Sunscreen – Do I really need it?

If you only invest in one skincare product let it be sunscreen. There are good reasons that Dermatologists, Plastic Surgeons, and anyone in Aesthetics go on and on about sunscreen. Not only are there compelling reasons to wear sunscreen, there are very significant health benefits. Each year there are more new cases of skin cancer than cases of breast, prostate, lung, and colon cancer combined.

We know how to drastically reduce the rates of skin cancer and the answer is avoiding the sun and wearing the best sunscreen consistently.

However, you should never rely solely on sunscreen. Limit your time in the sun, wear a hat, or lighter long sleeves and be sure you are reapplying your sunscreen throughout the day.

It is advised to protect neck, décolletage, and arms daily whether you are in the sun or not.

Dr. Sean Nicklin and our practice nurse  highly recommend Mineral Pro SPF 30+,  a  daily moisturiser with 20% zinc oxide. It gives you broad spectrum protection. With added antioxidant resveratrol, it can help protect your skin from harmful UV rays. It is light weight and fast absorbing.

Teach your kids and grandkids to Slip, Slop, Slap, Seek & Slide- Enforcing this message will save them from future skin damage, burns, over tanning, over seeking the sun, and from possible melanomas, skin damage,  or cancer.

When choosing sunscreen:

  1.  Aim for at least SPF 15 or higher (we’d advise 30 SPF in Australia) with broad spectrum UV protection
  2.  Select with Mineral ingredients – zinc oxide and/or titanium dioxide
  3.  Pick water resistant or waterproof – to save from continuously applying after swimming

We’ve spoken to quite a few patients about sunscreen over the years and addressed their most common concerns:

  • If you are concerned about heaviness or oiliness, choose Mineral Pro SPF 30+. This is very light and will feel smooth while protecting your face and neck (apply to back and front) all day
  • If you work indoors or don’t go out during the day; you are always at risk of sun exposure.
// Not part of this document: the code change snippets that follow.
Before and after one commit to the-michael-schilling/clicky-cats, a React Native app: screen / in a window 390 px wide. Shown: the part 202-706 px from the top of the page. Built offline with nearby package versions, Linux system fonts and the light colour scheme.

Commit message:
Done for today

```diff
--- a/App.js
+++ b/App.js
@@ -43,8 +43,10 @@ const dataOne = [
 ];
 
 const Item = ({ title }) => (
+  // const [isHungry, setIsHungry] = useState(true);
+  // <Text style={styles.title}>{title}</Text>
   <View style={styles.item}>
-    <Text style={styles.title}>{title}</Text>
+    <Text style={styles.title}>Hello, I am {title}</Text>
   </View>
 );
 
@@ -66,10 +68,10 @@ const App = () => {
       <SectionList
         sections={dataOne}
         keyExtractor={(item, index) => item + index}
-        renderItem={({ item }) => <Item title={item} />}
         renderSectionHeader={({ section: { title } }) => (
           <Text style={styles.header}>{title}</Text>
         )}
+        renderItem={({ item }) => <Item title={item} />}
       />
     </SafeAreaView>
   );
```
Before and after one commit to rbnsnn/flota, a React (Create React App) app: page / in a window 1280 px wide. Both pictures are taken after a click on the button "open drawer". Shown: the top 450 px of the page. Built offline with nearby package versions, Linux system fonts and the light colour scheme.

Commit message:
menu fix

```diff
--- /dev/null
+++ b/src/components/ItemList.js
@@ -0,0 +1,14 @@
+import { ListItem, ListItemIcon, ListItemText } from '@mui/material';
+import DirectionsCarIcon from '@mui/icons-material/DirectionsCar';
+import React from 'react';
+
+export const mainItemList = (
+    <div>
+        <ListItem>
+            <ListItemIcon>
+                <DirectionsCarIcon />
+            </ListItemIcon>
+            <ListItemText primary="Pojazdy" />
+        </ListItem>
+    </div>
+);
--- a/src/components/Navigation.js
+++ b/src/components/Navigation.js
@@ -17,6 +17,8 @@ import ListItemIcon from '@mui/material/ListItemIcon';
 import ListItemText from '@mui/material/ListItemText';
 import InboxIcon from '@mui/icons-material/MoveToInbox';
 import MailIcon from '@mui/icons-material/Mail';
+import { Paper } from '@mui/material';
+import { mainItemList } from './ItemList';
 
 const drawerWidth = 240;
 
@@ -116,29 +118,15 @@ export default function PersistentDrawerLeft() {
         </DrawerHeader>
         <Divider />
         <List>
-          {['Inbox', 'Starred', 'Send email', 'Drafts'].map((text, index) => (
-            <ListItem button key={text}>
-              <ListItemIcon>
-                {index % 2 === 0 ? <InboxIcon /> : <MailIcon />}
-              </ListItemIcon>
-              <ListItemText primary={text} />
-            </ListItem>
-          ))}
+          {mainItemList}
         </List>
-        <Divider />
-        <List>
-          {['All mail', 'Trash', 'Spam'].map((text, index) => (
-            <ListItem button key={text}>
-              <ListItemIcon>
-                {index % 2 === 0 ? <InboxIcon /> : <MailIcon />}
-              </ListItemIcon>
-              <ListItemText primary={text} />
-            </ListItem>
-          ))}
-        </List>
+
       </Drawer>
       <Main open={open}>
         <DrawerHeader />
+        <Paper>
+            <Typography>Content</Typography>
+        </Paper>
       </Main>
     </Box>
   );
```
Think of walks through the workplace, your commute, taking a lunch break, or taking a break in the sunshine. UVA rays can penetrate clear glass and they are consistent year round, rain or shine. Laser and injection specialist Pam Jendritz, RN, reminds her patients “Just because you can’t see the sun doesn’t mean the sun can’t see you!”
  • If you experience breakouts while using sunscreen; see a dermatologist who will advise on the best non-comedogenic and hypoallergenic formulas that won’t clog your pores.
  • If you feel that it leaves a white cast; make sure you spread evenly or speak to a skin consultant about other options for your skin.
  • If you are wary about chemicals, choose a sunscreen which is mineral, zinc, or titanium based. These sunscreens provide a physical block against the sun’s rays. They are broad spectrum, meaning they block more types of UV rays.
  • If you feel that sunscreen affects your vitamin D; the safest way to get vitamin D is from well-balanced diet. Try foods like sockeye salmon, fortified milk, eggs, or mushrooms. Speak to a doctor or dietician about your vitamin intake, and choose foods enriched with the vitamins you need.
  • If you want a base tan; opt for tinted moisturiser, bronzing powders, or sunless tanner if you want a glow! There are so many great products available.
  • If you feel like you don’t burn; even if you have darker skin, you still might be at risk for getting melanoma. Although melanoma rates are highest among Caucasians, people with darker skins have a lower overall survival rate because too often melanoma isn’t diagnosed until an advanced stage.
  • If sunscreen burns your eyes; be selective about the products, you use on your face. Speak to a dermatologist about formulas which are specifically protected and can be used around the eyes.

Did you know that sun exposure equals wrinkles? And 90% of skin ageing is caused by the sun. The leading consumer advocacy group in Australia put fourteen SPF 30 and 50+ face sunscreens and moisturisers to the test and it’s your onus to look after your skin (and body)

Invest in sunscreen … your skin and your body will thank you.